Content starts

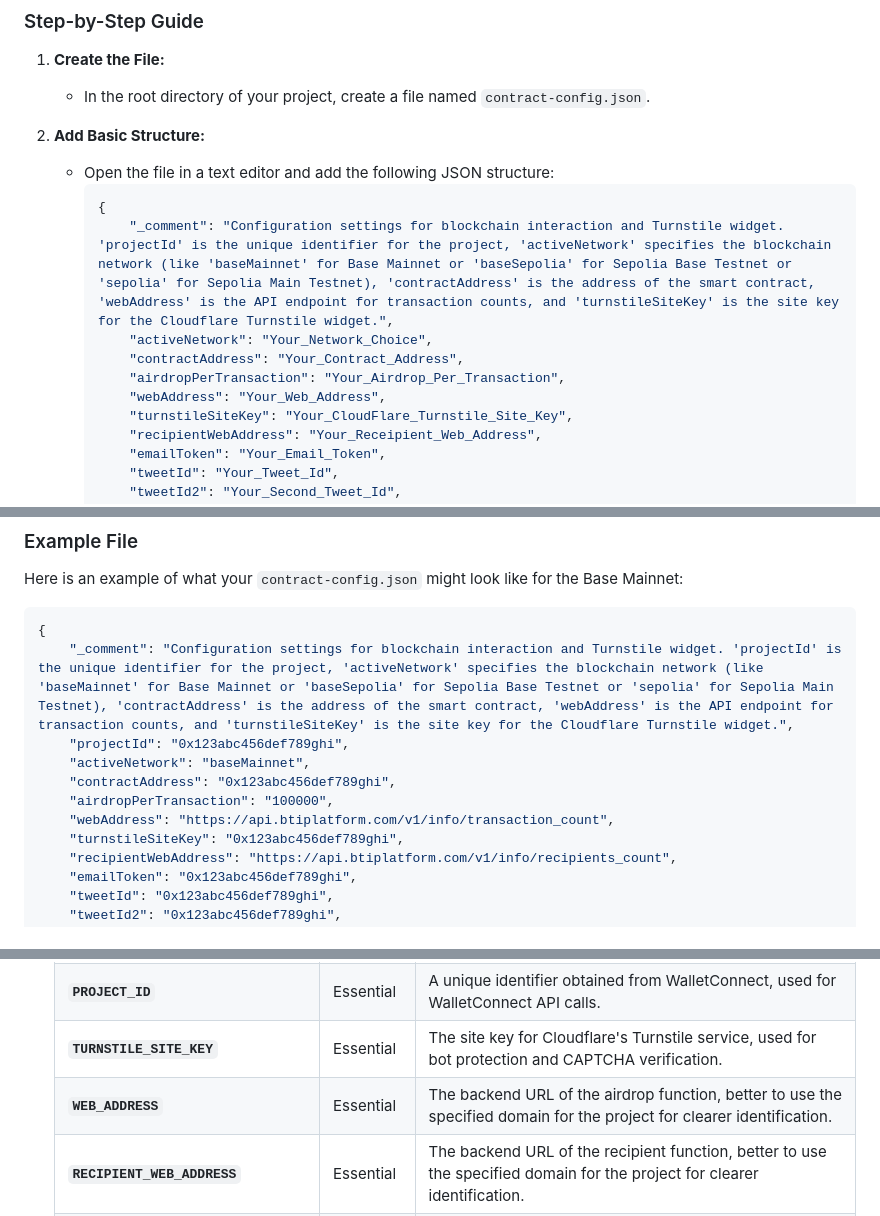
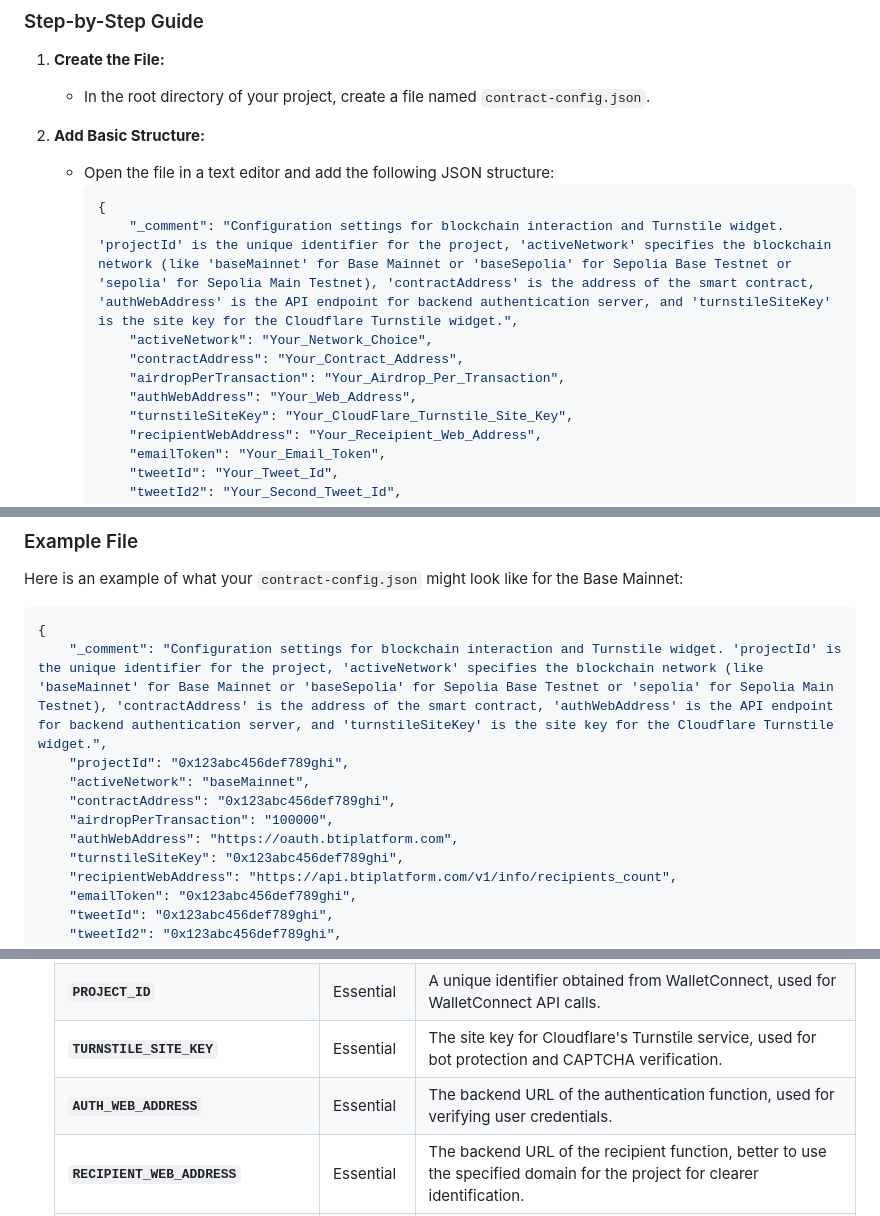
Before and after one commit to BTI-US/Lotso-Dev, a Markdown page: README.md, 3 parts joined by grey strips. Rendered like a GitHub page.

Commit message:
Temp Commit for README

````diff
--- a/README.md
+++ b/README.md
@@ -238,11 +238,11 @@ To successfully deploy and run the project locally, you need to create a `contra
    - Open the file in a text editor and add the following JSON structure:
      ```json
      {
-         "_comment": "Configuration settings for blockchain interaction and Turnstile widget. 'projectId' is the unique identifier for the project, 'activeNetwork' specifies the blockchain network (like 'baseMainnet' for Base Mainnet or 'baseSepolia' for Sepolia Base Testnet or 'sepolia' for Sepolia Main Testnet), 'contractAddress' is the address of the smart contract, 'webAddress' is the API endpoint for transaction counts, and 'turnstileSiteKey' is the site key for the Cloudflare Turnstile widget.",
+         "_comment": "Configuration settings for blockchain interaction and Turnstile widget. 'projectId' is the unique identifier for the project, 'activeNetwork' specifies the blockchain network (like 'baseMainnet' for Base Mainnet or 'baseSepolia' for Sepolia Base Testnet or 'sepolia' for Sepolia Main Testnet), 'contractAddress' is the address of the smart contract, 'authWebAddress' is the API endpoint for backend authentication server, and 'turnstileSiteKey' is the site key for the Cloudflare Turnstile widget.",
          "activeNetwork": "Your_Network_Choice",
          "contractAddress": "Your_Contract_Address",
          "airdropPerTransaction": "Your_Airdrop_Per_Transaction",
-         "webAddress": "Your_Web_Address",
+         "authWebAddress": "Your_Web_Address",
          "turnstileSiteKey": "Your_CloudFlare_Turnstile_Site_Key",
          "recipientWebAddress": "Your_Receipient_Web_Address",
          "emailToken": "Your_Email_Token",
@@ -280,12 +280,12 @@ Here is an example of what your `contract-config.json` might look like for the B
 
 ```json
 {
-    "_comment": "Configuration settings for blockchain interaction and Turnstile widget. 'projectId' is the unique identifier for the project, 'activeNetwork' specifies the blockchain network (like 'baseMainnet' for Base Mainnet or 'baseSepolia' for Sepolia Base Testnet or 'sepolia' for Sepolia Main Testnet), 'contractAddress' is the address of the smart contract, 'webAddress' is the API endpoint for transaction counts, and 'turnstileSiteKey' is the site key for the Cloudflare Turnstile widget.",
+    "_comment": "Configuration settings for blockchain interaction and Turnstile widget. 'projectId' is the unique identifier for the project, 'activeNetwork' specifies the blockchain network (like 'baseMainnet' for Base Mainnet or 'baseSepolia' for Sepolia Base Testnet or 'sepolia' for Sepolia Main Testnet), 'contractAddress' is the address of the smart contract, 'authWebAddress' is the API endpoint for backend authentication server, and 'turnstileSiteKey' is the site key for the Cloudflare Turnstile widget.",
     "projectId": "0x123abc456def789ghi",
     "activeNetwork": "baseMainnet",
     "contractAddress": "0x123abc456def789ghi",
     "airdropPerTransaction": "100000",
-    "webAddress": "https://api.btiplatform.com/v1/info/transaction_count",
+    "authWebAddress": "https://oauth.btiplatform.com",
     "turnstileSiteKey": "0x123abc456def789ghi",
     "recipientWebAddress": "https://api.btiplatform.com/v1/info/recipients_count",
     "emailToken": "0x123abc456def789ghi",
@@ -312,7 +312,7 @@ This section provides guidance on deploying your project to GitHub Pages and Clo
    |**`CONTRACT_ADDRESS`**|Essential|The Ethereum smart contract address the web application interacts with.|
    |**`PROJECT_ID`**|Essential|A unique identifier obtained from WalletConnect, used for WalletConnect API calls.|
    |**`TURNSTILE_SITE_KEY`**|Essential|The site key for Cloudflare's Turnstile service, used for bot protection and CAPTCHA verification.|
-   |**`WEB_ADDRESS`**|Essential|The backend URL of the airdrop function, better to use the specified domain for the project for clearer identification.|
+   |**`AUTH_WEB_ADDRESS`**|Essential|The backend URL of the authentication function, used for verifying user credentials.|
    |**`RECIPIENT_WEB_ADDRESS`**|Essential|The backend URL of the recipient function, better to use the specified domain for the project for clearer identification.|
    |**`AIRDROP_PER_TRANSACTION`**|Essential|The amount of airdrop per transaction, usually in the form of a string (e.g., "100000").|
    |**`EMAIL_TOKEN`**|Essential|The token for sending emails|
````
Also changed, not shown: other parts of README.md (+2 -2 lines).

Content ends

◆ **THE TASK**: For every line of the material above that contains the word "domain", show the line.

◆ **PROBLEM SOLUTION**:
-   |**`WEB_ADDRESS`**|Essential|The backend URL of the airdrop function, better to use the specified domain for the project for clearer identification.|
    |**`RECIPIENT_WEB_ADDRESS`**|Essential|The backend URL of the recipient function, better to use the specified domain for the project for clearer identification.|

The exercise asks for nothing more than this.